- Inspectors general are encountering agency resistance when seeking access to “all agency records,” as required under the IG Act. Eight inspectors general reported trouble accessing records from agency officials. In the case of the Special Inspector General for the Troubled Asset Relief Fund the office had to resort to subpoenas and threats of subpoenas in order to obtain information.
On February 24, 2015, Chairman Johnson held a hearing to consider ways to improve IG independence and effectiveness. The hearing highlighted challenges facing IGs, including their ability to access information. At the hearing, DOJ Inspector General Horowitz labeled access to agency documents and materials to be “of utmost importance” and reported, “We face significant issues and challenges that affect our independence and ability to conduct effective oversight.”
As part of their integral role in rooting out waste, fraud, and abuse within the federal government, OIGs identify and make recommendations that could result in saving billions of dollars for the American taxpayers. OIGs also conduct regular investigations into agency activities.
On February 27, 2015, Chairmen Johnson and Grassley sought information from all 72 OIGs across the federal government related to open and unimplemented recommendations, agency attempts to interfere with IG independence, and delays in accessing information, among other things. The Committees requested that OIGs provide responses on a semiannual basis going forward. The staff report is derived from the information provided in the semiannual responses from OIGs.
In response to reports of agency obstruction, Chairman Grassley introduced S. 579, the Inspector General Empowerment Act, and Chairman Johnson brought the bill before the Senate Homeland Security and Governmental Affairs Committee for a markup. S. 579 is designed to ensure that IGs have the tools they need to do their jobs, including clarification that Congress interprets the IG Act as granting IGs the ability to access all agency records that they might need. The bill is supported by 20 Senators, including 13 Republicans and seven Democrats.
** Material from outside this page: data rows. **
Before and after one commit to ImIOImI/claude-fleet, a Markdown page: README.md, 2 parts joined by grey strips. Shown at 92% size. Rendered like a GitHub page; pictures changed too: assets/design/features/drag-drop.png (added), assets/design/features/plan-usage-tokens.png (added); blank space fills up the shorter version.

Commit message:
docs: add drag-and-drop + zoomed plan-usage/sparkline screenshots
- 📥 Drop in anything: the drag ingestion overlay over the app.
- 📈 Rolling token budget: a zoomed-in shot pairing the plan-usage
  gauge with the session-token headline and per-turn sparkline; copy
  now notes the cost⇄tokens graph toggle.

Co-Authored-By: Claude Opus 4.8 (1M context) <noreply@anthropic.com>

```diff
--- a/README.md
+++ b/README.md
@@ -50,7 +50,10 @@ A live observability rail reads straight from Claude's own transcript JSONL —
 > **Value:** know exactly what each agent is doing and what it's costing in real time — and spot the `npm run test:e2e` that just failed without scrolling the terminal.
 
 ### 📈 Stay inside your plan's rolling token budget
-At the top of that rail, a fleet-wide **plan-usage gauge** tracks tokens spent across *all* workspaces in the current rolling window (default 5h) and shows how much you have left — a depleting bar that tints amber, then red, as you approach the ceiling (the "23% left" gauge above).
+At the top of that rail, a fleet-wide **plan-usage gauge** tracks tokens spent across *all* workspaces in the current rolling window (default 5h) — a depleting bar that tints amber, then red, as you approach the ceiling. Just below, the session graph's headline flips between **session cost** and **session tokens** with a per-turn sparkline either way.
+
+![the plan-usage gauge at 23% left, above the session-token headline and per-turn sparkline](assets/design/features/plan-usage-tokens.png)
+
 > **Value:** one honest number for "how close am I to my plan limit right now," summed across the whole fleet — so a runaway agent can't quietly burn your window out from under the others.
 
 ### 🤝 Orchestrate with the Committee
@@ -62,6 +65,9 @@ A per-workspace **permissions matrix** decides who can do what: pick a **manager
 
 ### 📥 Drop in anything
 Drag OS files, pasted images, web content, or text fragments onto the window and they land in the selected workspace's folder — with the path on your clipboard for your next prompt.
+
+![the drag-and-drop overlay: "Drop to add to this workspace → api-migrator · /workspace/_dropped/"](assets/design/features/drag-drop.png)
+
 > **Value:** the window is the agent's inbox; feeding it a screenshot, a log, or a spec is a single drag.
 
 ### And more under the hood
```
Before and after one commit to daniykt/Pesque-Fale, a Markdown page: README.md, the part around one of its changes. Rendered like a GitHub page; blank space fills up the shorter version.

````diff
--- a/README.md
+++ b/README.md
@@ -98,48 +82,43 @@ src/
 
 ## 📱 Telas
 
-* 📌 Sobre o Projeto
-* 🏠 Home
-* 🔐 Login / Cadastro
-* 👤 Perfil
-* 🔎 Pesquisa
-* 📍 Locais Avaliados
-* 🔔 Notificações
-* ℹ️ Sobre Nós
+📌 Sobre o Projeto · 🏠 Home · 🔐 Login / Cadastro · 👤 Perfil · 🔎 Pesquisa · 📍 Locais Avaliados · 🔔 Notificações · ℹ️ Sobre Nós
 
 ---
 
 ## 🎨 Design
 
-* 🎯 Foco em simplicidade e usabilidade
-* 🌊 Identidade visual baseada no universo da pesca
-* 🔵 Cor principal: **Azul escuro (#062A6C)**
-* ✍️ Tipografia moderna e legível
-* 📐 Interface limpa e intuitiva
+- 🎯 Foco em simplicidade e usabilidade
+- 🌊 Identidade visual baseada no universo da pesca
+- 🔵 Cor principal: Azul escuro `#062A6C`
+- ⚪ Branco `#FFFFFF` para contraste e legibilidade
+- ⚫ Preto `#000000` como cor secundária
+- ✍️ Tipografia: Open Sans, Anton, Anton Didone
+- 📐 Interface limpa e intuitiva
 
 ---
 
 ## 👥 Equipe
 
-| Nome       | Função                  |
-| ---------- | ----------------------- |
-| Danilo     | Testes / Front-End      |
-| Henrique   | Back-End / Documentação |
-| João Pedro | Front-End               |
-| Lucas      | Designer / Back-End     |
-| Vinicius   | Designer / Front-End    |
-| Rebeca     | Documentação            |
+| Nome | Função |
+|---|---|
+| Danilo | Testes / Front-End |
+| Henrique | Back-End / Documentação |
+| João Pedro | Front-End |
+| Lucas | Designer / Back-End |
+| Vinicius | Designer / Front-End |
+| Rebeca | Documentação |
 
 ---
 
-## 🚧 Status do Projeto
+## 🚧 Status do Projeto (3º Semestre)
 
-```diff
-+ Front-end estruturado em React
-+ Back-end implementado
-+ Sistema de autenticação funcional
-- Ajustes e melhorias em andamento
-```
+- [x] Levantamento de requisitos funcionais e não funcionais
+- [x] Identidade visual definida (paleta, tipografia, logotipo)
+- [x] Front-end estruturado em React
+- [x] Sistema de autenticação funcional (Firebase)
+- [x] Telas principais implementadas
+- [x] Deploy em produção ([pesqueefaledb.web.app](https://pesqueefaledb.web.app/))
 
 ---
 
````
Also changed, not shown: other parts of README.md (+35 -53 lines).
In May 2015, the Homeland Security and Governmental Affairs Committee passed the bill with unanimous bipartisan support.
On December 15, 2015, Chairmen Johnson and Grassley requested unanimous consent that the full Senate pass S. 579; however, Senator Harry Reid objected, offering no explanation.
On May 26, 2016, Chairman Johnson incorporated the Inspector General Empowerment Act into S. 3011, the BADGER Washington Act—a package of 19 bills designed to curb government waste and increase protections for whistleblowers.